A common medical claim being made is the prevention of Sudden Infant Death Syndrome (SIDS). The National Institute of Child Health and Human Development defines SIDS as "the sudden death of an infant under one year of age, which remains unexplained after a thorough case investigation, including performance of a complete autopsy, examination of the death scene, and review of the clinical history."
The FDA has never cleared or approved a baby product to prevent or reduce the risk of SIDS. The Agency is not aware of any scientific studies showing that a medical device prevents or reduces the risk of SIDS.
Examples of common over-the-counter baby products with unproven claims to prevent or reduce the risk of SIDS include:
- baby monitors,
- crib tents,
- crib bedding, including bumpers and blankets, and
- infant positioners.
Michigan Safe Sleep offers these tips:
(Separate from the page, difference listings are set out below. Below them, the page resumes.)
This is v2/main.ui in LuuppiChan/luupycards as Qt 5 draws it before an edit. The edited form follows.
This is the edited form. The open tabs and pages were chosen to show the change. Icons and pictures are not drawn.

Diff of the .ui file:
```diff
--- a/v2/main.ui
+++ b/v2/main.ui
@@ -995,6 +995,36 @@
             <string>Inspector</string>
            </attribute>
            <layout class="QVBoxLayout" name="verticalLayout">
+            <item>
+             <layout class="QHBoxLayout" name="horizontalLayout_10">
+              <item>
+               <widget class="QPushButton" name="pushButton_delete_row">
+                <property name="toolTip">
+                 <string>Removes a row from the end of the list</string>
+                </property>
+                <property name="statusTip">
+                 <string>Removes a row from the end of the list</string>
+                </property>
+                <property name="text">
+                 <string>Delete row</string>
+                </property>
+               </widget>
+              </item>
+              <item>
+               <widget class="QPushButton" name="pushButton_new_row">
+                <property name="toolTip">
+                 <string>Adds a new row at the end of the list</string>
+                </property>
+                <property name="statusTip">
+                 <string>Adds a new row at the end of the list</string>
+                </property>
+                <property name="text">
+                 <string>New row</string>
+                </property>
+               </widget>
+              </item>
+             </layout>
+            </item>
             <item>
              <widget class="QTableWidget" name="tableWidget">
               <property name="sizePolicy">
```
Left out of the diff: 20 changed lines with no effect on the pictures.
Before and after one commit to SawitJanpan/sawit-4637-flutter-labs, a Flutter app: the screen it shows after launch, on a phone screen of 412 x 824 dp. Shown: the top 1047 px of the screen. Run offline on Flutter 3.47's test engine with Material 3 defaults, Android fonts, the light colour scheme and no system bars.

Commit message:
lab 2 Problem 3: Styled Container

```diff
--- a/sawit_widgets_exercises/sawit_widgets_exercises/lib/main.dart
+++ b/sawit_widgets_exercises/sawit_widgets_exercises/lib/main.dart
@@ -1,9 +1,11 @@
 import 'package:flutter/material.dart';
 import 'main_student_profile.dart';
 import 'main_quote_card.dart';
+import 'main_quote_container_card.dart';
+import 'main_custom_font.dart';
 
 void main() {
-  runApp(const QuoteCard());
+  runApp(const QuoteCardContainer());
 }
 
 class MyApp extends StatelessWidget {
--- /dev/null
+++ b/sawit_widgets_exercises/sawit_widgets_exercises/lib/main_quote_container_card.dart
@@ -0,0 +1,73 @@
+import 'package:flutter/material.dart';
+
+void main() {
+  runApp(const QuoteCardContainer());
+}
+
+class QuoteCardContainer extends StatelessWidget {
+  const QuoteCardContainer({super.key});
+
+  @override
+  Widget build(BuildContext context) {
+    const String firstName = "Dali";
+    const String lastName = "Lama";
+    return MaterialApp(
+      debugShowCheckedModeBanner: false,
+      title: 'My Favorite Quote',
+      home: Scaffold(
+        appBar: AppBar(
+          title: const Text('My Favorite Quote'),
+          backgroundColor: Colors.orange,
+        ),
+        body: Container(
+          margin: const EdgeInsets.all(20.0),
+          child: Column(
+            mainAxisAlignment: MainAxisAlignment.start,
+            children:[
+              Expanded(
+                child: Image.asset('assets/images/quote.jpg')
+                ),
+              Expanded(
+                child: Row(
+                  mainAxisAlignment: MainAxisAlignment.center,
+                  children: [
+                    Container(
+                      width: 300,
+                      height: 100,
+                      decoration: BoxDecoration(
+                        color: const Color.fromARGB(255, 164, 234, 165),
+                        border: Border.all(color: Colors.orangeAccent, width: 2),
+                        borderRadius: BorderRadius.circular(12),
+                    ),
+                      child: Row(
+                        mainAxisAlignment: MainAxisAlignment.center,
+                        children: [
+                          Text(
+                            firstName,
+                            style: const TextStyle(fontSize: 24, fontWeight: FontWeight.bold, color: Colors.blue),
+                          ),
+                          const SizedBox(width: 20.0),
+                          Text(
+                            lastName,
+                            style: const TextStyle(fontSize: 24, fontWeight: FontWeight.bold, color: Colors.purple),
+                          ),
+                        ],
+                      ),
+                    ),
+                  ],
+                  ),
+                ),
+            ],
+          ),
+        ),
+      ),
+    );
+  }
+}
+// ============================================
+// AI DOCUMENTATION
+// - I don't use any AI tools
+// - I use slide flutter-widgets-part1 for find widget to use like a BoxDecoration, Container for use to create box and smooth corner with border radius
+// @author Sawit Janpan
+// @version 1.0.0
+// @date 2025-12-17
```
- Baby should sleep alone in a crib, portable crib or bassinet.
- Always put baby on back to sleep even when he/she can roll over.
- No pillows, blankets, comforters, stuffed animals or other soft things should be in the sleep area.
- Keep baby's face uncovered during sleep for easy breathing. Use a sleeper instead of a blanket.
- Don't allow anyone to smoke around the baby.
- Don't overheat the baby. Dress the baby in as much or as little clothing as you are wearing.
- Use a firm mattress with a tightly fitted sheet.
- Place baby in the same sleep position every time.
- Babies are not safe sleeping on a couch, pillow or anything soft.
- Babies are not safe sleeping with other children, adults or pets.
- Babies are not safe sleeping in adult beds. If you feed your baby in bed, put your baby back into his/her crib to sleep.